> [YOUR ASSIGNMENT] Lift out all lines below that contain "aligner".

[Change listing data]
★ ★ ★ ★

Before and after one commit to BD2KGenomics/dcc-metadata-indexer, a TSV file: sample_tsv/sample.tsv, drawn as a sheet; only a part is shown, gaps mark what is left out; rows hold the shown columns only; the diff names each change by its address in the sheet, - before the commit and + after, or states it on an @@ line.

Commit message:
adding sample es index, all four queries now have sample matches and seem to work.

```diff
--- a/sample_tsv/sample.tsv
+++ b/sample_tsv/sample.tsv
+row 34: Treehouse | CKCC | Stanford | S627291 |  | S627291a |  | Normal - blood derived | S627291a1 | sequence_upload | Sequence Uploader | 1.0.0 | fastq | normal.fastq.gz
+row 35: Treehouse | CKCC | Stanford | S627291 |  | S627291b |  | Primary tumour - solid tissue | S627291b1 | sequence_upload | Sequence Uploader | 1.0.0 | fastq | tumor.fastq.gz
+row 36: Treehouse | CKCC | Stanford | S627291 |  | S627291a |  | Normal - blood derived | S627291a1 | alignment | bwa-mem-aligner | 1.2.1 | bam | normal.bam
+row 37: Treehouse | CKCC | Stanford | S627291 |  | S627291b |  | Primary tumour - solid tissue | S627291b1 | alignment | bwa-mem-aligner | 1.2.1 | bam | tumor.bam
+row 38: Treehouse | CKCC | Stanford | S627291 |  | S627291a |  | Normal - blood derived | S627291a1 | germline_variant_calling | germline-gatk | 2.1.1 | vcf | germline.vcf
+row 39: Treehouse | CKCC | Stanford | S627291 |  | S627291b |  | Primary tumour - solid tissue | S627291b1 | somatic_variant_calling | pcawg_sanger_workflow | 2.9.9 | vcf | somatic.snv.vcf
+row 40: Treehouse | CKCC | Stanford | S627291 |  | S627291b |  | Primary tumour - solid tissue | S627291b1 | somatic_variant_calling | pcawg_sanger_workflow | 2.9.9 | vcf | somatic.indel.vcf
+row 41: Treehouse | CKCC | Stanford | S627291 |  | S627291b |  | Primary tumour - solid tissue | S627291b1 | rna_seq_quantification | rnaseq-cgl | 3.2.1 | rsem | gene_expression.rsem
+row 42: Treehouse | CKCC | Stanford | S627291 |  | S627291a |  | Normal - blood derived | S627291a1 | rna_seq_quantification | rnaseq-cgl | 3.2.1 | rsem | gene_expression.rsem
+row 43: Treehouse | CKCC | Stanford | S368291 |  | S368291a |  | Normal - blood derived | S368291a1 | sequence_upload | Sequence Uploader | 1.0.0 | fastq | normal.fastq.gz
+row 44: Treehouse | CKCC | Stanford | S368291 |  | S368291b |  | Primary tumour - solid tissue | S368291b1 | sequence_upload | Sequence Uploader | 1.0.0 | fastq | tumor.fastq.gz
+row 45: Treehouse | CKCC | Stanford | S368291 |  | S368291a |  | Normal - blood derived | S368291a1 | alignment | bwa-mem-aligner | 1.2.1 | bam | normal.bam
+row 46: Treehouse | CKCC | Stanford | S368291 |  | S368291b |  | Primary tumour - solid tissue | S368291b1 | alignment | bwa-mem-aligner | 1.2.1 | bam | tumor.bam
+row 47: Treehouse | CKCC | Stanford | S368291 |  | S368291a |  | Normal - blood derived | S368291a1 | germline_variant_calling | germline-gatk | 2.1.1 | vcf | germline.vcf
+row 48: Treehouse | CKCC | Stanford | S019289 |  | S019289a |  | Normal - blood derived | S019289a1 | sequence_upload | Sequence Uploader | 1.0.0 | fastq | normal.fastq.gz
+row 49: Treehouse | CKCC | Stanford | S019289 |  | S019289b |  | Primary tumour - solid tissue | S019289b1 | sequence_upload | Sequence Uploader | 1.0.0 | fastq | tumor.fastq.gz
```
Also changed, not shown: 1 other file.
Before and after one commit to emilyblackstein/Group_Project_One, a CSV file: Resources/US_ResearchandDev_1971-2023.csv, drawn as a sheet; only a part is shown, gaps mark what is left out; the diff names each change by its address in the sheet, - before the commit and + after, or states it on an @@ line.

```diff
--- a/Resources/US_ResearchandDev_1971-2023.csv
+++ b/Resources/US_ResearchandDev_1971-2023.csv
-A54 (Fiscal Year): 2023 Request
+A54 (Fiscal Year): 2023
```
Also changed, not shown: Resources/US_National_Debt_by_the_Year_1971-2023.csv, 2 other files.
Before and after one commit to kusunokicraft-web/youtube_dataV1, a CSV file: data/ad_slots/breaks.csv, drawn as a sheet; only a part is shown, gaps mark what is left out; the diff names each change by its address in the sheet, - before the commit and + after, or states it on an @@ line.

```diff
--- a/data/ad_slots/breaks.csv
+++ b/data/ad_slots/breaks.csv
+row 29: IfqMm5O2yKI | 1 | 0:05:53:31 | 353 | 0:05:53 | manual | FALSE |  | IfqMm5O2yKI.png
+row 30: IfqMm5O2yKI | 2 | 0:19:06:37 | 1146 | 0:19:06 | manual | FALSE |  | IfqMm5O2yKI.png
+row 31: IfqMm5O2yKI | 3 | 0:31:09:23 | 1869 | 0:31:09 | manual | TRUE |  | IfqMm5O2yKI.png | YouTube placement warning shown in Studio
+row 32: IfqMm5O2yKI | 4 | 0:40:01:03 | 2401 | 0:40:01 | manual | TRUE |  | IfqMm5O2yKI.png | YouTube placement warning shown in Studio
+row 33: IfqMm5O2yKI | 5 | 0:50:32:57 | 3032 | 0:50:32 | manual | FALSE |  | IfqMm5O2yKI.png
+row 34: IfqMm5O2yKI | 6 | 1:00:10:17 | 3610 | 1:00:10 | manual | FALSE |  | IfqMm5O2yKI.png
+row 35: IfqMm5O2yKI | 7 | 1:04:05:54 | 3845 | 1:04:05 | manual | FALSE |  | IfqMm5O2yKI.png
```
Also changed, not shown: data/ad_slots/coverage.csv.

★ ★ ★ ★

> [RESULT]
+row 36: Treehouse | CKCC | Stanford | S627291 |  | S627291a |  | Normal - blood derived | S627291a1 | alignment | bwa-mem-aligner | 1.2.1 | bam | normal.bam
+row 37: Treehouse | CKCC | Stanford | S627291 |  | S627291b |  | Primary tumour - solid tissue | S627291b1 | alignment | bwa-mem-aligner | 1.2.1 | bam | tumor.bam
+row 45: Treehouse | CKCC | Stanford | S368291 |  | S368291a |  | Normal - blood derived | S368291a1 | alignment | bwa-mem-aligner | 1.2.1 | bam | normal.bam
+row 46: Treehouse | CKCC | Stanford | S368291 |  | S368291b |  | Primary tumour - solid tissue | S368291b1 | alignment | bwa-mem-aligner | 1.2.1 | bam | tumor.bam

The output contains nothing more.